INSTRUCTIONS TO FOLLOW: Extract only the lines running from the top of the entries to the line that holds "What changed in". Include that line and omit the pictures.

INFORMATION SHOWN:
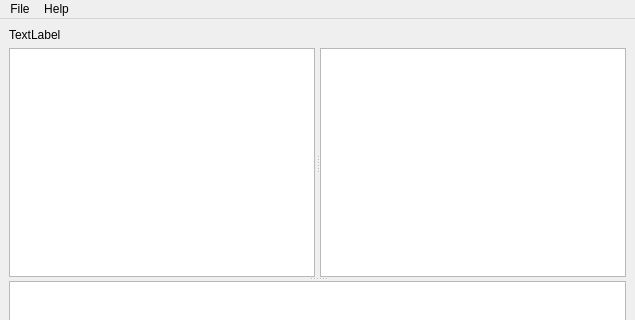
Above: mainwindow.ui from Mervish/bna-manager before the change; both pictures show x 0 to 635 and y 0 to 320 of the 635 by 540 pixel window. Below: the same form after it.
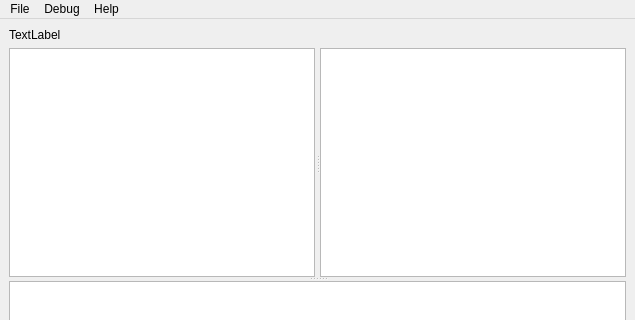
That is the form after the change. Icons and pictures are not drawn. Custom widgets are drawn as their Qt base class.

What changed in the file:
```diff
--- a/mainwindow.ui
+++ b/mainwindow.ui
@@ -113,7 +113,17 @@
     </property>
     <addaction name="actionAbout"/>
    </widget>
+   <widget class="QMenu" name="menuDebug">
+    <property name="title">
+     <string>Debug</string>
+    </property>
+    <addaction name="actionSCB_rebuilding_test"/>
+    <addaction name="actionMSG_extraction"/>
+    <addaction name="actionMSG_rebuilding_test"/>
+    <addaction name="actionBNA_rebuilding_test"/>
+   </widget>
    <addaction name="menuFile"/>
+   <addaction name="menuDebug"/>
    <addaction name="menuHelp"/>
   </widget>
   <widget class="QStatusBar" name="statusbar"/>
```
Left out of the diff: 24 changed lines with no effect on the pictures.
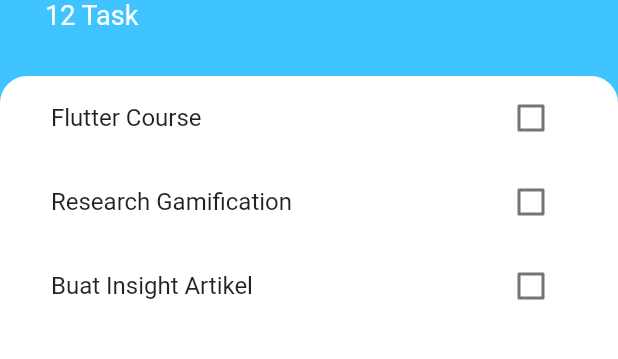
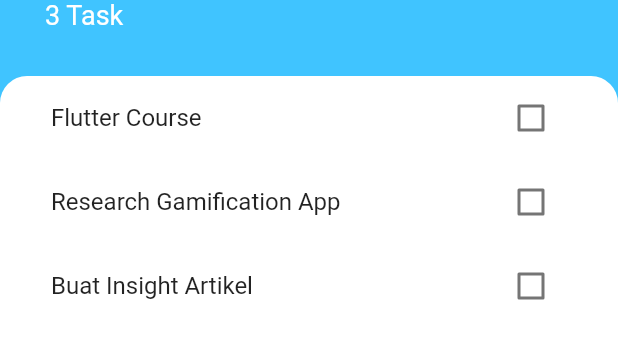
Before and after one commit to premawaisnawa/todoey_flutter_course, a Flutter app: the screen it shows after launch, on a phone screen of 412 x 824 dp, the part 284-643 px from its top. Run offline on Flutter 3.47's test engine with Material 2 defaults, Android fonts, the phone set to English and light mode, and no system bars.

Commit message:
finished lecture 203

```diff
--- a/lib/screens/tasks_screen.dart
+++ b/lib/screens/tasks_screen.dart
@@ -1,8 +1,20 @@
 import 'package:flutter/material.dart';
 import 'package:todoey_flutter/widget/tasks_list.dart';
 import 'package:todoey_flutter/screens/add_task_screen.dart';
+import 'package:todoey_flutter/models/task.dart';
 
-class TasksScreen extends StatelessWidget {
+class TasksScreen extends StatefulWidget {
+  @override
+  _TasksScreenState createState() => _TasksScreenState();
+}
+
+class _TasksScreenState extends State<TasksScreen> {
+  List<Task> tasks = [
+    Task(name: 'Flutter Course'),
+    Task(name: 'Research Gamification App'),
+    Task(name: 'Buat Insight Artikel'),
+  ];
+
   @override
   Widget build(BuildContext context) {
     return Scaffold(
@@ -12,7 +24,13 @@ class TasksScreen extends StatelessWidget {
           child: Icon(Icons.add),
           onPressed: () {
             showModalBottomSheet(
-                context: context, builder: (context) => AddTaskScreen());
+                context: context,
+                builder: (context) => AddTaskScreen((newTaskTitle) {
+                      setState(() {
+                        tasks.add(Task(name: newTaskTitle));
+                      });
+                      Navigator.pop(context);
+                    }));
           }),
       body: Column(
         crossAxisAlignment: CrossAxisAlignment.start,
@@ -48,7 +66,7 @@ class TasksScreen extends StatelessWidget {
                   ),
                 ),
                 Text(
-                  '12 Task',
+                  '${tasks.length} Task',
                   style: TextStyle(
                     color: Colors.white,
                     fontSize: 18,
@@ -69,7 +87,9 @@ class TasksScreen extends StatelessWidget {
                   topRight: Radius.circular(18),
                 ),
               ),
-              child: TasksList(),
+              child: TasksList(
+                tasks: this.tasks,
+              ),
             ),
           ),
         ],
--- a/lib/widget/tasks_list.dart
+++ b/lib/widget/tasks_list.dart
@@ -3,32 +3,29 @@ import 'package:todoey_flutter/widget/task_tile.dart';
 import 'package:todoey_flutter/models/task.dart';
 
 class TasksList extends StatefulWidget {
+  final List<Task> tasks;
+  TasksList({this.tasks});
   @override
   _TasksListState createState() => _TasksListState();
 }
 
 class _TasksListState extends State<TasksList> {
-  List<Task> tasks = [
-    Task(name: 'Flutter Course'),
-    Task(name: 'Research Gamification'),
-    Task(name: 'Buat Insight Artikel'),
-  ];
 
   @override
   Widget build(BuildContext context) {
     return ListView.builder(
       itemBuilder: (context, index) {
         return TaskTile(
-          taskTitle: tasks[index].name,
-          isChecked: tasks[index].isDone,
+          taskTitle: widget.tasks[index].name,
+          isChecked: widget.tasks[index].isDone,
           checkboxCallback: (checkboxState) {
             setState(() {
-              tasks[index].toggleDone();
+              widget.tasks[index].toggleDone();
             });
           },
         );
       },
-      itemCount: tasks.length,
+      itemCount: widget.tasks.length,
     );
   }
 }
```
Also changed, not shown: lib/screens/add_task_screen.dart (+9 -1 lines).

EXERCISE OUTPUT:
Above: mainwindow.ui from Mervish/bna-manager before the change; both pictures show x 0 to 635 and y 0 to 320 of the 635 by 540 pixel window. Below: the same form after it.
That is the form after the change. Icons and pictures are not drawn. Custom widgets are drawn as their Qt base class.

What changed in the file:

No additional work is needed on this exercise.